Presented by the Carmel Music Society, Russian-American pianist Olga Kern made a triumphant return yesterday afternoon to Sunset Center in Carmel. Kern was elegantly dressed in a flowing red designer gown for the first half of the recital and in a flowing silver designer gown for the second half. Not only did her appearance make quite an impression, but so did her stage presence. An engaging smile and a charming manner when speaking to the audience won us over before she even played a note.
Peter Thorp, President of the Carmel Music Society had added some new technology to the afternoon’s recital. A video camera suspended over the piano keyboard projected a view from above of the pianist’s hands during the performances onto a screen over the stage. Thus, we could enjoy a side view from the audience plus a video top view of the pianist’s hands.
After a warmup performance of a rarely-heard Beethoven set of Variations on a Theme by Salieri, Kern settled in to perform one of the greatest works Beethoven ever composed for the keyboard, the Sonata No. 21 in C Major, Op. 53, known as the “Waldstein.” We heard a masterful performance of the first movement that held our attention throughout Beethoven’s presentation of compelling musical ideas, its powerful development section and satisfying recapitulation and coda. The brief second movement, Adagio Molto, served as an introduction to the concluding Rondo that was capped off by the Prestissimo finale. Kern brought a lot of charm, vitality and easy virtuosity to her performance of this sonata and made it look easy in the process.
There is an important and difficult passage towards the end of the final movement where Beethoven asks the pianist to perform prestissimo octave glissandos alternating in contrary motion between the hands. Although a single-note glissando is so easy, even your great aunt Gertie could do it, octave glissandos require a good deal of skill — and, remember, we don’t want a lot of blood all over the keys. There are two practical ways of executing an octave glissando — bending back the thumb toward the center of the hand and stretching out the fifth finger so that the thumbnail and fifth finger skate along the keys, or keeping the thumb straight and slightly arched so that the fleshy part of the thumb and the extended fifth finger glide like a snowplow.
Normally, we wouldn’t have been able to discern from the audience which method Kern used, but thanks to Peter Thorp’s setting up the overhead video camera, we had a bird’s-eye view. Thus, we were able to observe in glorious color that Olga Kern adopted the “bent thumb” version and made the octave glissandos look like child’s play, which they most assuredly are not.
Ending the first half of the program Kern performed the three Gershwin Preludes, to which she added Earl Wild’s difficult transcription of “Fascinating Rhythm.” Hello, Guinness Book of World Records, I believe we have a new world’s speed record for the fastest Gershwin keyboard playing ever heard, even considerably faster than Gershwin’s own rushed recorded performances.

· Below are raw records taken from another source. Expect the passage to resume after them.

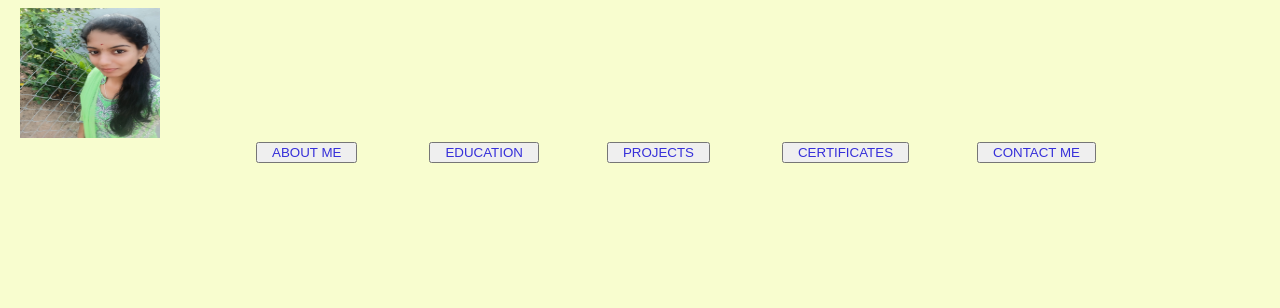
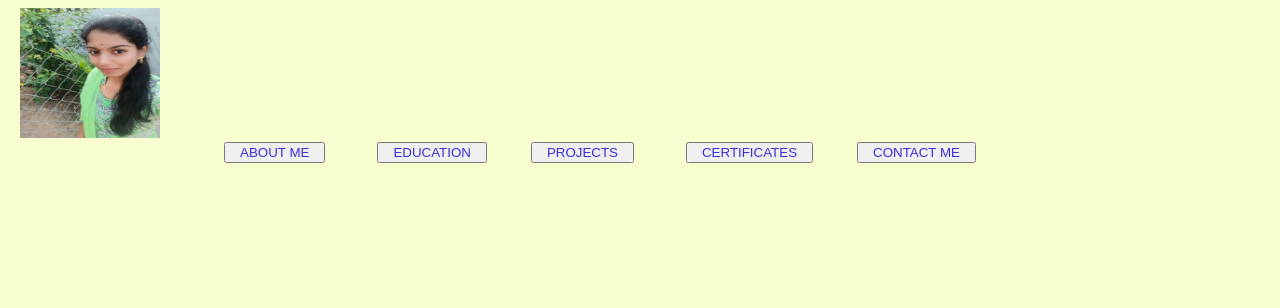
Before and after one commit to jasmitha3052/CSS-Project, a plain HTML site: page index.html in a window 1280 px wide. Shown: the top 308 px of the page. Drawn offline with Linux system fonts and the light colour scheme.

Commit message:
modify in index file

```diff
--- a/index.html
+++ b/index.html
@@ -21,10 +21,10 @@
 <body >
 
    &nbsp;&nbsp; <img src="jashupic.jpg" height="130px" width="140px">&nbsp;&nbsp;&nbsp;&nbsp;&nbsp;&nbsp;&nbsp;&nbsp;&nbsp;&nbsp;&nbsp;&nbsp;&nbsp;&nbsp;&nbsp;&nbsp;&nbsp;&nbsp;&nbsp;&nbsp;&nbsp;&nbsp;&nbsp;&nbsp;&nbsp;&nbsp;&nbsp;&nbsp;&nbsp;&nbsp;&nbsp;&nbsp;&nbsp;&nbsp;&nbsp;&nbsp;&nbsp;&nbsp;&nbsp;&nbsp;&nbsp;&nbsp;
-   &nbsp;&nbsp;&nbsp;&nbsp;&nbsp;&nbsp;&nbsp;&nbsp;&nbsp;&nbsp;&nbsp;&nbsp;
-  <br> <div id="class">&nbsp;&nbsp;&nbsp;&nbsp;&nbsp;&nbsp;&nbsp;&nbsp;&nbsp;&nbsp;&nbsp;&nbsp;&nbsp;&nbsp;&nbsp;&nbsp;&nbsp;&nbsp;&nbsp;&nbsp;&nbsp;&nbsp;&nbsp;&nbsp;&nbsp;&nbsp;&nbsp;&nbsp;&nbsp;&nbsp;&nbsp;&nbsp;&nbsp;&nbsp;&nbsp;&nbsp;&nbsp;&nbsp;&nbsp;&nbsp;&nbsp;&nbsp;&nbsp;&nbsp;&nbsp;&nbsp;&nbsp;&nbsp;&nbsp;&nbsp;&nbsp;&nbsp;&nbsp;&nbsp;&nbsp;&nbsp;&nbsp;&nbsp;&nbsp;&nbsp;&nbsp;&nbsp;<button><a href="about me.html" style="color:#362FD9;size:4px">ABOUT ME</a></button>
-   &nbsp;&nbsp;&nbsp;&nbsp;&nbsp;&nbsp;&nbsp;&nbsp;&nbsp;&nbsp;&nbsp;&nbsp;&nbsp;&nbsp;&nbsp;&nbsp;&nbsp;<button><a href="education.html" style="color:#362FD9;size:4px">EDUCATION</a></button>&nbsp;&nbsp;&nbsp;&nbsp;&nbsp;&nbsp;&nbsp;&nbsp;&nbsp;&nbsp;&nbsp;&nbsp;&nbsp;&nbsp;&nbsp;&nbsp;&nbsp;<button><a href="projects.html" style="color:#362FD9;size:4px">PROJECTS</a></button>
-&nbsp;&nbsp;&nbsp;&nbsp;&nbsp;&nbsp;&nbsp;&nbsp;&nbsp;&nbsp;&nbsp;&nbsp;&nbsp;&nbsp;&nbsp;&nbsp;&nbsp;<button><a href="certificates.html" style="color:#362FD9;size:4px">CERTIFICATES</a></button>&nbsp;&nbsp;&nbsp;&nbsp;&nbsp;&nbsp;&nbsp;&nbsp;&nbsp;&nbsp;&nbsp;&nbsp;&nbsp;&nbsp;&nbsp;&nbsp;&nbsp;<button><a href="contact me.html" style="color:#362FD9;size:4px">CONTACT ME</a></button>
+   &nbsp;&nbsp;&nbsp;&nbsp;&nbsp;
+  <br> <div id="class">&nbsp;&nbsp;&nbsp;&nbsp;&nbsp;&nbsp;&nbsp;&nbsp;&nbsp;&nbsp;&nbsp;&nbsp;&nbsp;&nbsp;&nbsp;&nbsp;&nbsp;&nbsp;&nbsp;&nbsp;&nbsp;&nbsp;&nbsp;&nbsp;&nbsp;&nbsp;&nbsp;&nbsp;&nbsp;&nbsp;&nbsp;&nbsp;&nbsp;&nbsp;&nbsp;&nbsp;&nbsp;&nbsp;&nbsp;&nbsp;&nbsp;&nbsp;&nbsp;&nbsp;&nbsp;&nbsp;&nbsp;&nbsp;&nbsp;&nbsp;&nbsp;&nbsp;&nbsp;&nbsp;<button><a href="about me.html" style="color:#362FD9;size:4px">ABOUT ME</a></button>
+   &nbsp;&nbsp;&nbsp;&nbsp;&nbsp;&nbsp;&nbsp;&nbsp;&nbsp;&nbsp;&nbsp;&nbsp;<button><a href="education.html" style="color:#362FD9;size:4px">EDUCATION</a></button>&nbsp;&nbsp;&nbsp;&nbsp;&nbsp;&nbsp;&nbsp;&nbsp;&nbsp;&nbsp;&nbsp;<button><a href="projects.html" style="color:#362FD9;size:4px">PROJECTS</a></button>
+&nbsp;&nbsp;&nbsp;&nbsp;&nbsp;&nbsp;&nbsp;&nbsp;&nbsp;&nbsp;&nbsp;&nbsp;<button><a href="certificates.html" style="color:#362FD9;size:4px">CERTIFICATES</a></button>&nbsp;&nbsp;&nbsp;&nbsp;&nbsp;&nbsp;&nbsp;&nbsp;&nbsp;&nbsp;&nbsp;<button><a href="contact me.html" style="color:#362FD9;size:4px">CONTACT ME</a></button>
  </div><br><br><br><br><br><br><br>
 <p style="color:#088395;font-size:40px;;text-align:center"><b>WELCOME TO MY PORTOFOLIO !</b></p>
 <br>
```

It normally takes 20 to 25 seconds to say “The Lord’s Prayer.” Imagine speeding it up and reducing its duration to seven seconds — this was the kind of dizzying speed we heard yesterday afternoon. As a stunt, it succeeded, but at the expense of musical values.
After intermission Kern treated us to a selection of Russian composers, and in this repertoire her playing took on a new and even more masterful significance. Her magnificent commanding performances of Rachmaninoff’s Moment Musical in E minor, Barcarolle and the Polichinelle were revelatory, both for the virtuosity and the deep expressive meanings her playing revealed..
The next work on the program, Tchaikovsky’s Meditation in D, Op. 72, No. 5, is a work most of the audience had never heard before. It began like a gentle and soulful “Song without Words” à la Mendelssohn, but developed tension and majesty as it progressed and finally developed into a work of considerable substance.
The following group of two Scriabin Etudes, Op. 42 No. 4 and Op. 42, No. 5, was a revelation of Kern’s deep commitment to Scriabin and her skill in balancing the contrasting elements of the deeply lyrical and dazzling technical demands so often found in Scriabin’s piano works. There was soul and profound emotional feeling in her playing of these two works.
Ending the program Olga Kern gave us a dazzling performance of Balakirev’s non plus ultra virtuoso masterpiece, Islamey, and it was a knockout. After an extended and vociferous standing ovation, Kern spoke to the audience saying, “Now we come to the fun part of a concert” and gave us three encores: a virtuosic performance of Prokofiev’s Etude in D minor, a charming rendition of Anatoly Lyadov’s The Music Box, Op. 32, and a dazzling rendition of Rachmaninoff’s transcription of Rimsky-Korsakov’s “Flight of the Bumblebee.”
Let’s hope that Olga Kern will return in the not-too-distant future and bring us some more musical treasures from her vast repertoire.